Did you know that Ireland’s track gauge isn’t very common? 1,600mm. That’s rare, apparently. Not that you’d know it from Tom Russell’s Irish Gauge. Some games fill you in on what they’re about. Scratch that, most games. Some go the extra mile by holding forth on the ancient lineages of their elves. Irish Gauge doesn’t warrant a paragraph. Not even a blurb in the rulebook. The back of the box says something about puffs of black smoke and braking steam — real scene-setting stuff — but nothing about why Ireland requires such wide tracks. You’d think that’d be an American thing.
Not that it matters. If Irish Gauge is presenting one of Russell’s systemic arguments, it’s silent on the topic.
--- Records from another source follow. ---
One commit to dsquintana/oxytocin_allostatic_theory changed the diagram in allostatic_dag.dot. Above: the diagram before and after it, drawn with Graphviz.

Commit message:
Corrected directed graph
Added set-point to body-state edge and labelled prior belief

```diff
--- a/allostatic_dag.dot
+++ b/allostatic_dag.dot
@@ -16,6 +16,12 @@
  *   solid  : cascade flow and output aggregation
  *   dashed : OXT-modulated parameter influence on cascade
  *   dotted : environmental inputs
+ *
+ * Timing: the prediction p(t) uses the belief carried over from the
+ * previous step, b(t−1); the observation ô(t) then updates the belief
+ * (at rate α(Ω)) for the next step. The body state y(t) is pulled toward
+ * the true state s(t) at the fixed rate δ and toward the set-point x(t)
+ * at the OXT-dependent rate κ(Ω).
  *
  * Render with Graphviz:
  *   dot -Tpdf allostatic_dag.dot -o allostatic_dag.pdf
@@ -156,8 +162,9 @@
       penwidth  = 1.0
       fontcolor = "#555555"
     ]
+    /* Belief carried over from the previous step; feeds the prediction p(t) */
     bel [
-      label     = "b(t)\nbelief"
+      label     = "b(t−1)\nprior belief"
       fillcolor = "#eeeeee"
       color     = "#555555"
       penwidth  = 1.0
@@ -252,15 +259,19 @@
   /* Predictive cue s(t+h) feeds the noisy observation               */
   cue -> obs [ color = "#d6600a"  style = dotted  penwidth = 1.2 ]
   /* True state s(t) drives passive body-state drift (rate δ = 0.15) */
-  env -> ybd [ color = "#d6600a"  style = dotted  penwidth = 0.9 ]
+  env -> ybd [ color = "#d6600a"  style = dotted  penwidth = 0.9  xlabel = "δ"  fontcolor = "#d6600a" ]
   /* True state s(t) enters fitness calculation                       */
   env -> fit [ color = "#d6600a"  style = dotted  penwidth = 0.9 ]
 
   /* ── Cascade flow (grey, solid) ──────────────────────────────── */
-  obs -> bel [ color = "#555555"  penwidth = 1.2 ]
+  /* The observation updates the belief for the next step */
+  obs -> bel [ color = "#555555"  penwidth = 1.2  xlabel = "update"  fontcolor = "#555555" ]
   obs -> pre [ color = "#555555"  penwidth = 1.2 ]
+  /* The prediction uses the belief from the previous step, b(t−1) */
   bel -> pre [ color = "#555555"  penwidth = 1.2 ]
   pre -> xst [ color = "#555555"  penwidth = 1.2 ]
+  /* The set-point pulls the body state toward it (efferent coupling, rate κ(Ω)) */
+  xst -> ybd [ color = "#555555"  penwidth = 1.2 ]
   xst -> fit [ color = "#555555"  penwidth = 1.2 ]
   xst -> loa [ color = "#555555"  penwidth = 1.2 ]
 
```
Instead, this is a design of sharp edges and barbed hooks. And it peels its way under the skin with only a single sheet of rules.
I Am Totes a Crook
A game about investigating the President of the United States for obstruction of justice? How far-fetched.
I have a theory that the hallmark of a heavy economic game is the ability to take out a loan. Not just any loan, mind you. This isn’t some family loan, a hand-wavey Pay me back when you get the chance, son. No, this is the loan a banker makes when he’s got you over a barrel with one hand and is clutching your short hairs with the other. The sort of loan that makes you wonder why you decided to lay track instead of becoming a financier.
Pipeline lets you take out such loans. The first time will wring a gasp-worthy 33% interest out of you, and each additional loan compounds from there. By the fifth visit to Mr. Manager, Sir, you’ll be required to pay back 400% of what you borrowed. Not that you’ll need five loans. But the option is there, tantalizing like an apple in the Garden of Eden.
Does Pipeline live up to its allure? For a while, sure.